That could stem from Stockdale playing to the strengths of his musicians. Of the three new sets of hands – guitarist/keyboardist Ian Peres, rhythm guitarist Aidan Nemeth and drummer David Atkins – the most prominent is the latter, whose years producing and playing with Resin Dogs have made him an advocate of adept rhythms. On the likes of ?New Moon? Atkins holds down a tight groove, and on the whole there’s few of the showy, chutzpah-laden flourishes that previously denoted tracks such as ?Mind’s Eye?. Also heard is producer Alan Moulder (My Bloody Valentine, Nine Inch Nails) who keeps the tracking relatively streamlined, while playing up grace notes such as the amphetamine dry piano part that repeatedly veers up out of ?Sundial?.

Epic is relative on Cosmic Egg. On the opening block nothing runs over four minutes per track and with the sparring percussion and airy cadences of ?White Feather? there’s even a catchy 45 up front. DNA-wise it lifts Free, which is indicative of Wolfmother’s move from wigged-out psychedelic rock and proto-metal towards ?70s rock. There’s also a pair of autumnal (power) ballads, somewhat reminiscent of The Vines? excursions into The Beatles? songbook, in ?Far Away? and ?In the Morning? that widen their always obvious influences.

The former is the oft heard musician’s lament about the hardship of being away from home, which is wholly predictable as second-albums-after-successful-debuts go, but is still a surprise in Wolfmother’s case, as it puts aside the hobbit hole as a place of residence. Depending on whether you think Wolfmother shuffling towards the real world is a welcome change or a failure of nerve will govern your take on their second album – not ludicrous enough can play out in either direction.

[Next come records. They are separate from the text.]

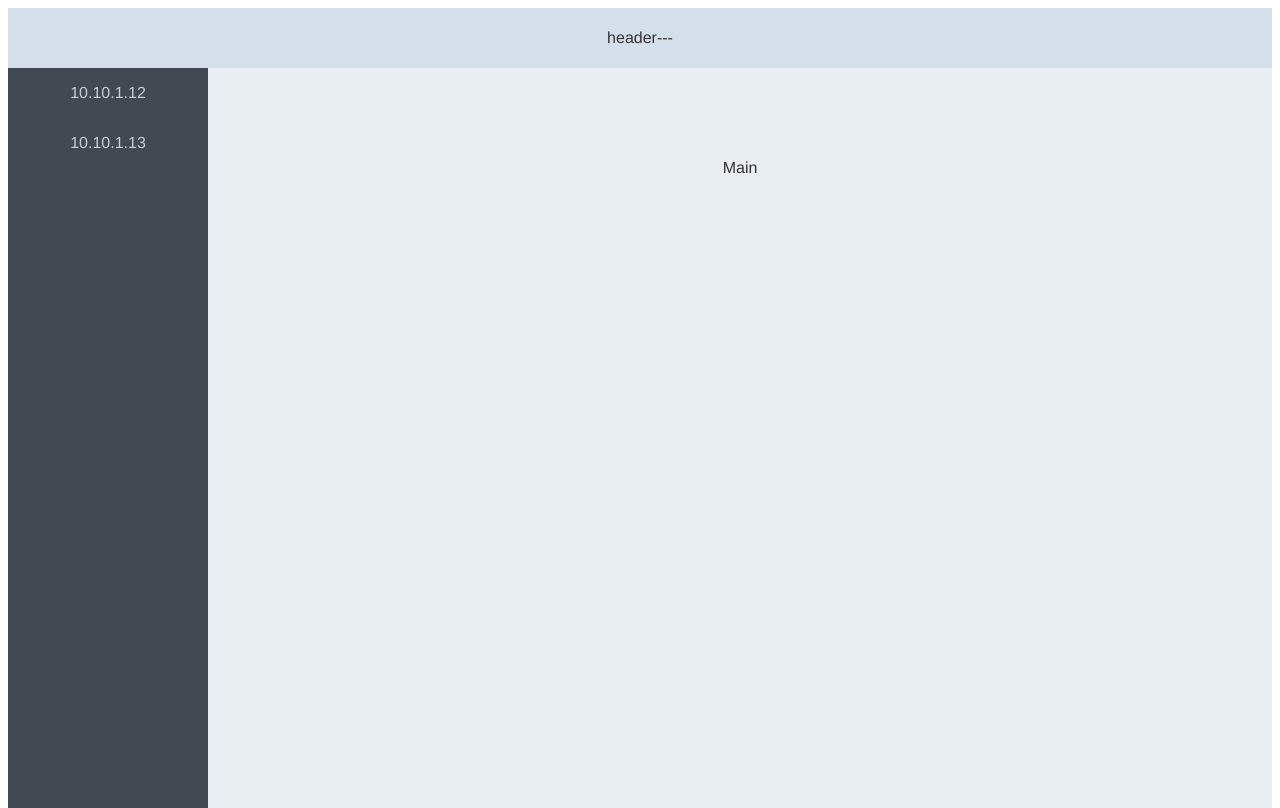
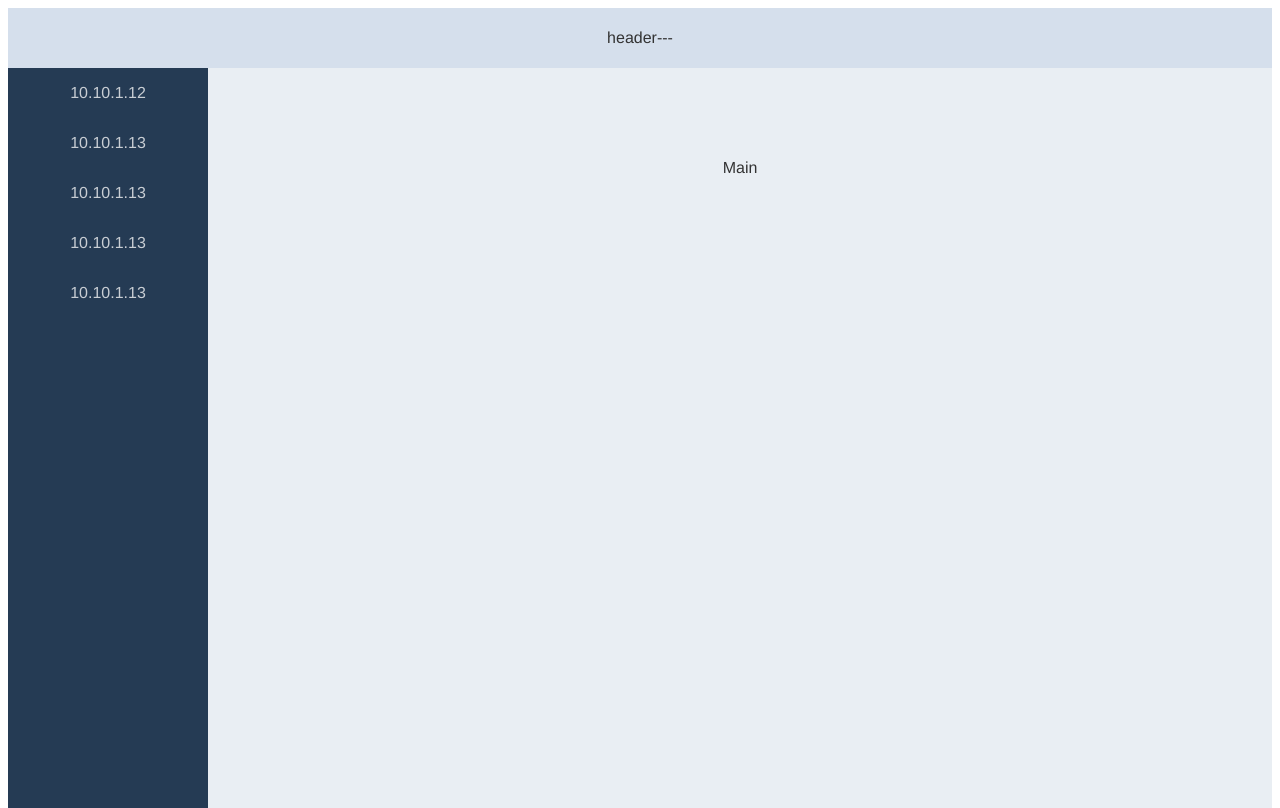
Before and after one commit to itpika/knight-redis, a Vue app: page /#/ in a window 1280 px wide. Built offline with nearby package versions, Linux system fonts and the light colour scheme.

Commit message:
左侧点击颜色变化完成

```diff
--- a/src/components/Aside/SelectBox.vue
+++ b/src/components/Aside/SelectBox.vue
@@ -1,7 +1,7 @@
 <template>
   <div class="box" v-on:click="click">
-    <div>
-      {{val}}
+    <div v-bind:class="{active: box.isActive}" :id="box.id">
+      {{box.name}}
     </div>
   </div>
 </template>
@@ -10,15 +10,18 @@
 export default {
   name: 'SelectBox',
   props: {
-    val: String,
-    color: String
+    box: Object
   },
   data: () => {
     return {
+      isActive: false
     }
   },
   methods: {
-    click: function () {
+    click: function (event) {
+      // this.$data.isActive = !this.$props.box.isActive
+      this.$props.box.isActive = !this.$props.box.isActive
+      this.$emit('active', this.$props.box.id)
     }
   }
 }
@@ -28,9 +31,12 @@ export default {
   .box {
     height: 50px;
     line-height: 50px;
-    cursor: default;
     div:hover {
-      background-color: #657180;
+      background-color: #4a5868;
+      cursor: pointer;
     }
   }
+  .active {
+    background-color: #102846 !important;
+  }
 </style>
--- a/src/components/Aside/index.vue
+++ b/src/components/Aside/index.vue
@@ -1,7 +1,7 @@
 <template>
   <div class="Aside">
     <div v-for="(item, i)  of openSelect" v-bind:key="i">
-      <SelectBox :val=item.name></SelectBox>
+      <SelectBox :box="item" v-on:active="active"></SelectBox>
     </div>
   </div>
 </template>
@@ -16,10 +16,38 @@ export default {
   data: () => {
     return {
       openSelect: [{
-        name: '10.10.1.12'
+        id: '1',
+        name: '10.10.1.12',
+        isActive: false
       }, {
-        name: '10.10.1.13'
+        id: '2',
+        name: '10.10.1.13',
+        isActive: false
+      }, {
+        id: '3',
+        name: '10.10.1.13',
+        isActive: false
+      }, {
+        id: '4',
+        name: '10.10.1.13',
+        isActive: false
+      }, {
+        id: '5',
+        name: '10.10.1.13',
+        isActive: false
       }]
+    }
+  },
+  methods: {
+    active: function (id) {
+      for (let i = 0; i < this.$data.openSelect.length; i++) {
+        if (this.$data.openSelect[i].id === id) {
+          this.$data.openSelect[i].isActive = true
+        } else {
+          this.$data.openSelect[i].isActive = false
+        }
+        console.log(this.$data.openSelect[i].isActive)
+      }
     }
   }
 }
--- a/src/views/Home.vue
+++ b/src/views/Home.vue
@@ -36,7 +36,7 @@ export default {
     line-height: 60px;
   }
   .el-aside {
-    background-color: #414952;
+    background-color: #253b54;
     color: #c9ced4;
     text-align: center;
     line-height: 200px;
```
Also changed, not shown: 1 other file (tests, documents, lock files or other folders).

Like Jet’s Shaka Rock*, *Cosmic Egg surprises to the upside. Anyone who says it’s merely a repeat of 2005 is not listening closely enough. If Jet and Wolfmother have both cut albums that bounce back and forth track by track between the bearable and the good, then that’s two targets for easy scorn removed from the firing line. Perhaps it’s time that some of Australia’s sacred cows received that now excess scrutiny instead?